To be clear, I’m not suggesting that anyone in the capitol’s IT department did anything wrong; they might have had the capability to lock down the building’s machine’s and didn’t get the alert order to do so. Or maybe they didn’t get permission to, as people offsite relied on cable news to reveal the scope of the problem and coverage was contradictory. Or maybe they had the capability and used it but this one PC glitched and didn’t process the shutdown order. I have no way of knowing what really happened; I don’t have any friends in this IT department.
I’m bringing this up because I believe this is an essential Business Continuity / Disaster Recovery capability that every organisation needs to design, test, and maintain. I’m arguing that a company’s Cyber Operations function should have the ability to remotely shut down and isolate entire buildings’ worth of IT kit during a rapidly unfolding emergency. I think that IT boffins must have the ability to deny intruders access to company protected information and IT resources on a facility-wide scale, on-demand.
You might well ask “Come on, Keil. It seems very unlikely that our accounting practice in Leeds is likely to be overrun by a mob of uncoordinated violent extremists. Why should we go to all this trouble?” That’s a fair question. Let me counter with some slightly less fantastic scenarios where all of your employees might be forced to abandon their posts on short notice:
- Do buildings ever catch fire in your community?
- Do you ever experience severe weather, like tornadoes, hurricanes, or blizzards?
- Are any of your facilities heated by natural gas?
- Are any of your facilities located near an industrial site?
- Does your community experience “mass shooter” events?
- Does your community experience “mail bomb” attacks?
I’m sure there are some communities out there that can cheerfully answer “no” to of my questions. I envy y’all. Are you hiring? DM me and I’ll send you my CV …
For the rest of us, these seemingly outlandish scenarios can be very real threats, any one of which might require staff to rapidly evacuate a facility, such that there might not be time to properly shut down all company PCs.
Here in Texas, we reluctantly experience all of these disasters on a depressingly regular basis. These events – while rare – might well happen again at any time. Therefore, a good BC/DR plan compels IT and Security to prepare for them. Bear in in mind, most communities already require this … to a degree. Companies may be forced by law to hold regular unannounced “fire drills” and practice evacuating people safely out of their building. That was one of the lessons we took away from 9/11 … companies that forced their employees to practice evacuating the Twin Towers were more likely to have survived the attacks than companies that didn’t.
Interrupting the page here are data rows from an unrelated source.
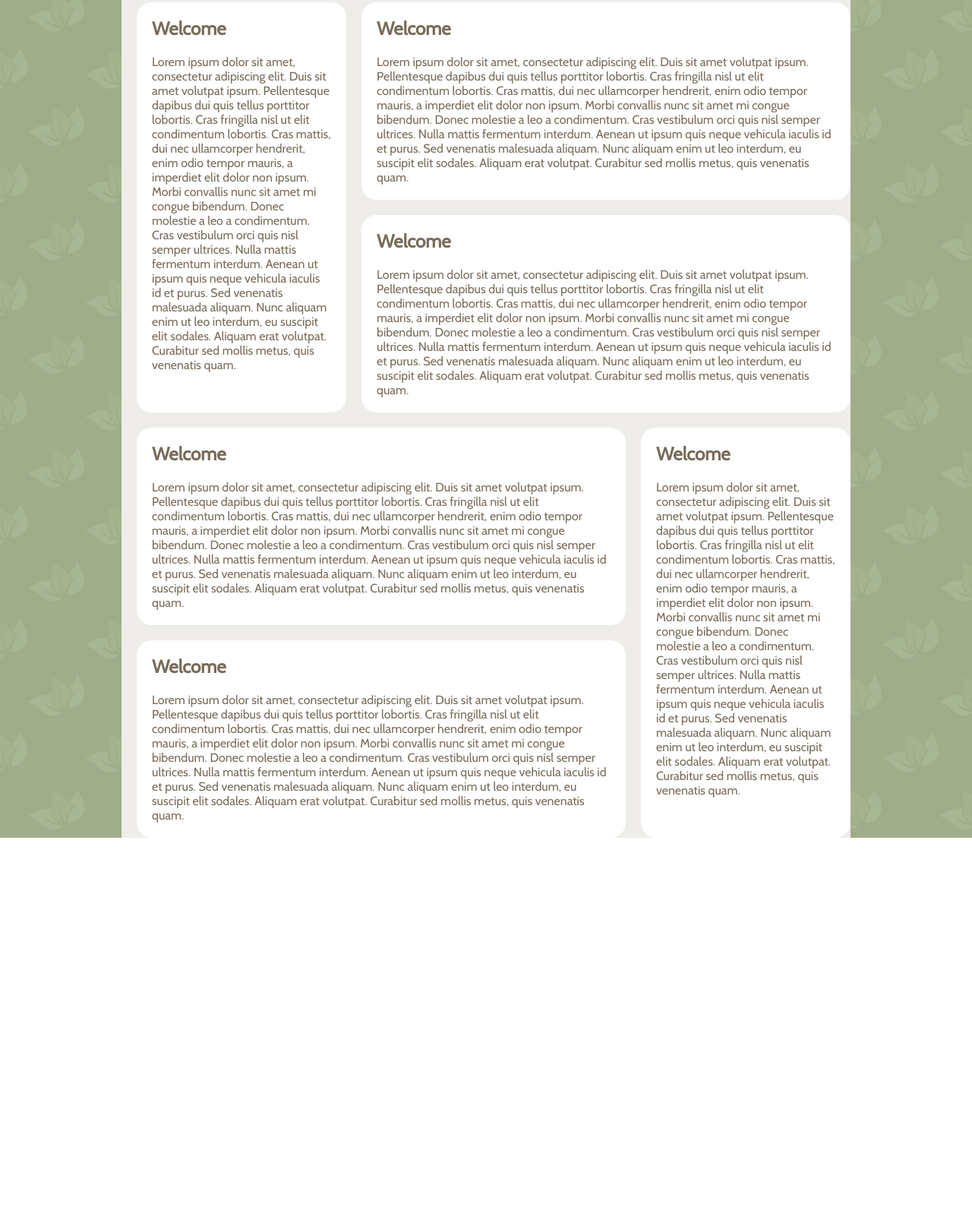
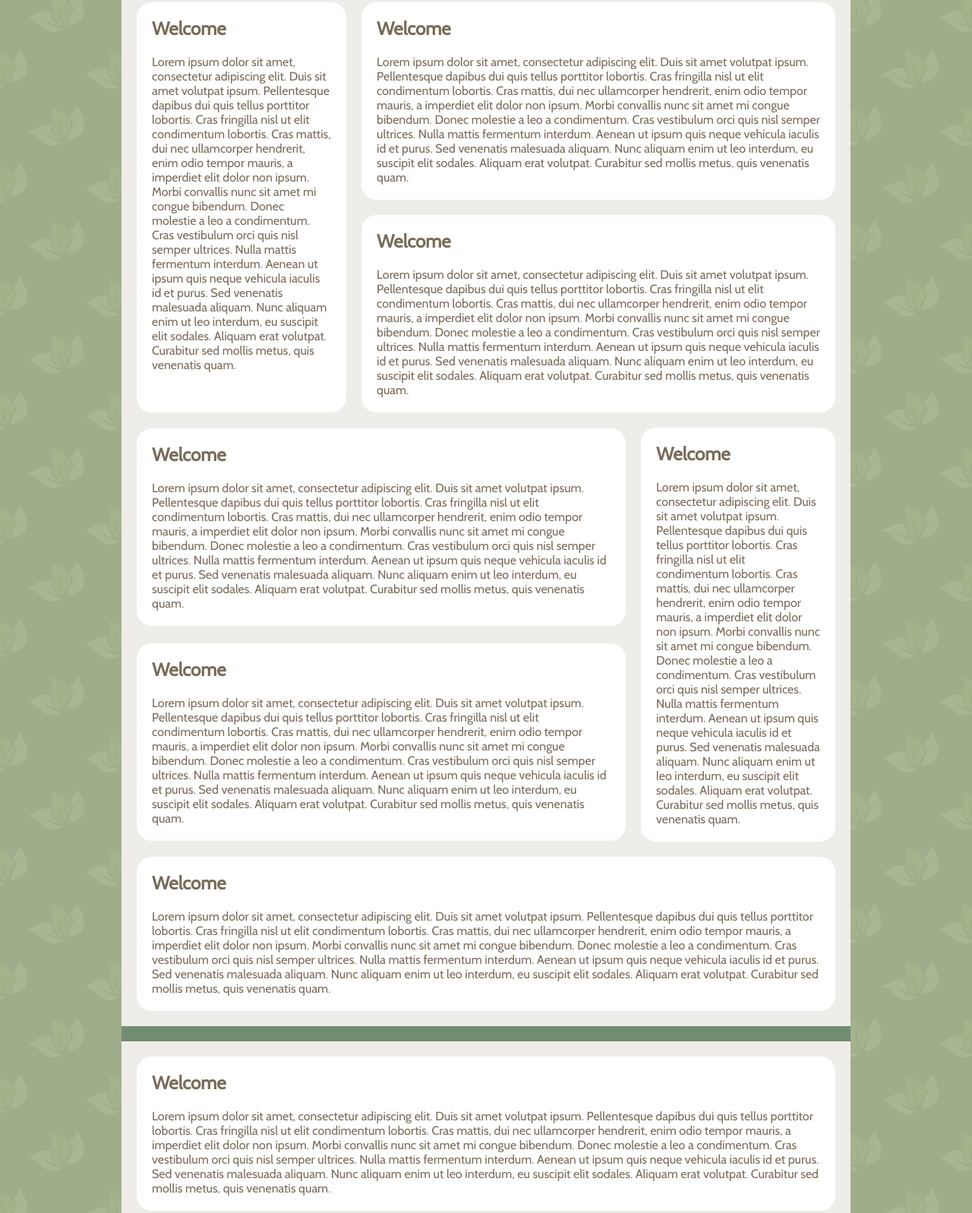
Before and after one commit to AdamHewitt707/web-dev-nsg, a plain HTML site: page index.html in a window 1280 px wide. Shown: the part 360-1957 px from the top of the page at 76% size. Drawn offline with Linux system fonts and the light colour scheme.

Commit message:
Finished home page layout
finished the main part of the home page layout, just got to set up the images

```diff
--- a/index.html
+++ b/index.html
@@ -41,22 +41,22 @@
 
             <div class="maingrid">
                 <div class="container-column">
-                    <section class="column">
+                    <article class="column">
                         <h1>Welcome</h1>
 
                         <p>Lorem ipsum dolor sit amet, consectetur adipiscing elit. Duis sit amet volutpat ipsum. Pellentesque dapibus dui quis tellus porttitor lobortis. Cras fringilla nisl ut elit condimentum lobortis. Cras mattis, dui nec ullamcorper hendrerit, enim odio tempor mauris, a imperdiet elit dolor non ipsum. Morbi convallis nunc sit amet mi congue bibendum. Donec molestie a leo a condimentum. Cras vestibulum orci quis nisl semper ultrices. Nulla mattis fermentum interdum. Aenean ut ipsum quis neque vehicula iaculis id et purus. Sed venenatis malesuada aliquam. Nunc aliquam enim ut leo interdum, eu suscipit elit sodales. Aliquam erat volutpat. Curabitur sed mollis metus, quis venenatis quam. </p>
-                    </section>
+                    </article>
                     <div class="container-row">
-                        <section class="row">
+                        <article class="row">
                             <h1>Welcome</h1>
 
                             <p>Lorem ipsum dolor sit amet, consectetur adipiscing elit. Duis sit amet volutpat ipsum. Pellentesque dapibus dui quis tellus porttitor lobortis. Cras fringilla nisl ut elit condimentum lobortis. Cras mattis, dui nec ullamcorper hendrerit, enim odio tempor mauris, a imperdiet elit dolor non ipsum. Morbi convallis nunc sit amet mi congue bibendum. Donec molestie a leo a condimentum. Cras vestibulum orci quis nisl semper ultrices. Nulla mattis fermentum interdum. Aenean ut ipsum quis neque vehicula iaculis id et purus. Sed venenatis malesuada aliquam. Nunc aliquam enim ut leo interdum, eu suscipit elit sodales. Aliquam erat volutpat. Curabitur sed mollis metus, quis venenatis quam. </p>
-                        </section>
-                        <section class="row">
+                        </article>
+                        <article class="row">
                             <h1>Welcome</h1>
 
                             <p>Lorem ipsum dolor sit amet, consectetur adipiscing elit. Duis sit amet volutpat ipsum. Pellentesque dapibus dui quis tellus porttitor lobortis. Cras fringilla nisl ut elit condimentum lobortis. Cras mattis, dui nec ullamcorper hendrerit, enim odio tempor mauris, a imperdiet elit dolor non ipsum. Morbi convallis nunc sit amet mi congue bibendum. Donec molestie a leo a condimentum. Cras vestibulum orci quis nisl semper ultrices. Nulla mattis fermentum interdum. Aenean ut ipsum quis neque vehicula iaculis id et purus. Sed venenatis malesuada aliquam. Nunc aliquam enim ut leo interdum, eu suscipit elit sodales. Aliquam erat volutpat. Curabitur sed mollis metus, quis venenatis quam. </p>
-                        </section>
+                        </article>
                     </div>
                 </div>
             </div>
@@ -64,25 +64,38 @@
             <div class="maingrid">
                 <div class="container-column-two">
                     <div class="container-row">
-                        <section class="row">
+                        <article class="row-two">
                             <h1>Welcome</h1>
 
                             <p>Lorem ipsum dolor sit amet, consectetur adipiscing elit. Duis sit amet volutpat ipsum. Pellentesque dapibus dui quis tellus porttitor lobortis. Cras fringilla nisl ut elit condimentum lobortis. Cras mattis, dui nec ullamcorper hendrerit, enim odio tempor mauris, a imperdiet elit dolor non ipsum. Morbi convallis nunc sit amet mi congue bibendum. Donec molestie a leo a condimentum. Cras vestibulum orci quis nisl semper ultrices. Nulla mattis fermentum interdum. Aenean ut ipsum quis neque vehicula iaculis id et purus. Sed venenatis malesuada aliquam. Nunc aliquam enim ut leo interdum, eu suscipit elit sodales. Aliquam erat volutpat. Curabitur sed mollis metus, quis venenatis quam. </p>
-                        </section>
-                        <section class="row">
+                        </article>
+                        <article class="row-two">
                             <h1>Welcome</h1>
 
                             <p>Lorem ipsum dolor sit amet, consectetur adipiscing elit. Duis sit amet volutpat ipsum. Pellentesque dapibus dui quis tellus porttitor lobortis. Cras fringilla nisl ut elit condimentum lobortis. Cras mattis, dui nec ullamcorper hendrerit, enim odio tempor mauris, a imperdiet elit dolor non ipsum. Morbi convallis nunc sit amet mi congue bibendum. Donec molestie a leo a condimentum. Cras vestibulum orci quis nisl semper ultrices. Nulla mattis fermentum interdum. Aenean ut ipsum quis neque vehicula iaculis id et purus. Sed venenatis malesuada aliquam. Nunc aliquam enim ut leo interdum, eu suscipit elit sodales. Aliquam erat volutpat. Curabitur sed mollis metus, quis venenatis quam. </p>
-                        </section>
+                        </article>
                     </div>
-                    <section class="column">
+                    <article class="column-two">
                         <h1>Welcome</h1>
 
                         <p>Lorem ipsum dolor sit amet, consectetur adipiscing elit. Duis sit amet volutpat ipsum. Pellentesque dapibus dui quis tellus porttitor lobortis. Cras fringilla nisl ut elit condimentum lobortis. Cras mattis, dui nec ullamcorper hendrerit, enim odio tempor mauris, a imperdiet elit dolor non ipsum. Morbi convallis nunc sit amet mi congue bibendum. Donec molestie a leo a condimentum. Cras vestibulum orci quis nisl semper ultrices. Nulla mattis fermentum interdum. Aenean ut ipsum quis neque vehicula iaculis id et purus. Sed venenatis malesuada aliquam. Nunc aliquam enim ut leo interdum, eu suscipit elit sodales. Aliquam erat volutpat. Curabitur sed mollis metus, quis venenatis quam. </p>
-                    </section>
+                    </article>
                 </div>
             </div>
 
+            <article>
+                <h1>Welcome</h1>
+
+                <p>Lorem ipsum dolor sit amet, consectetur adipiscing elit. Duis sit amet volutpat ipsum. Pellentesque dapibus dui quis tellus porttitor lobortis. Cras fringilla nisl ut elit condimentum lobortis. Cras mattis, dui nec ullamcorper hendrerit, enim odio tempor mauris, a imperdiet elit dolor non ipsum. Morbi convallis nunc sit amet mi congue bibendum. Donec molestie a leo a condimentum. Cras vestibulum orci quis nisl semper ultrices. Nulla mattis fermentum interdum. Aenean ut ipsum quis neque vehicula iaculis id et purus. Sed venenatis malesuada aliquam. Nunc aliquam enim ut leo interdum, eu suscipit elit sodales. Aliquam erat volutpat. Curabitur sed mollis metus, quis venenatis quam. </p>
+            </article>
+
+            <div class="separator"></div>
+
+            <article>
+                <h1>Welcome</h1>
+
+                <p>Lorem ipsum dolor sit amet, consectetur adipiscing elit. Duis sit amet volutpat ipsum. Pellentesque dapibus dui quis tellus porttitor lobortis. Cras fringilla nisl ut elit condimentum lobortis. Cras mattis, dui nec ullamcorper hendrerit, enim odio tempor mauris, a imperdiet elit dolor non ipsum. Morbi convallis nunc sit amet mi congue bibendum. Donec molestie a leo a condimentum. Cras vestibulum orci quis nisl semper ultrices. Nulla mattis fermentum interdum. Aenean ut ipsum quis neque vehicula iaculis id et purus. Sed venenatis malesuada aliquam. Nunc aliquam enim ut leo interdum, eu suscipit elit sodales. Aliquam erat volutpat. Curabitur sed mollis metus, quis venenatis quam. </p>
+            </article>
         </main>
 
         <footer>
--- a/main-style.css
+++ b/main-style.css
@@ -77,6 +77,15 @@ main {
 }
 
 section {
+    background-color: #FFFFFF;
+    border-radius: 20px;
+    position: relative;
+    margin: 20px;
+    bottom: auto;
+    display: inline-block;
+}
+
+article {
     background-color: #FFFFFF;
     border-radius: 20px;
     position: relative;
@@ -215,13 +224,28 @@ footer {
     row-gap: 20px;
 }
 
+.column-two {
+    margin-left: auto;
+    margin-right: 20px;
+    margin-top: auto;
+    margin-bottom: auto;
+    height: 100%;
+}
+
+.row-two {
+    margin: auto;
+}
+
 .column {
     margin: auto;
     height: 100%;
 }
 
 .row {
-    margin: auto;
+    margin-left: auto;
+    margin-right: 20px;
+    margin-top: auto;
+    margin-bottom: auto;
 }
 
 .maingrid {
```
It makes sense, then, for a solid BC/DR plan to also include practicing remotely shutting down all IT kit for an entire floor, facility, or site on short notice. I suspect that the actual act of toggling the network management system isn’t the part that needs to be practiced; it’ll be the process of requesting, authenticating, and authorizing the remote shutdown action. Everyone involved on every shift will need to know exactly how the orders flow and how to verify that the actions triggered were executed correctly.
Sure, the sort of events that will drive this sort of emergency action will likely be rare … but, as we’ve seen, the potential consequences of failing to act in time might be catastrophic. That’s what BC/DR is all about: considering what might go wrong, then figuring how to mitigate the worst outcomes well ahead of time so everything runs smoothly should worse come to worst.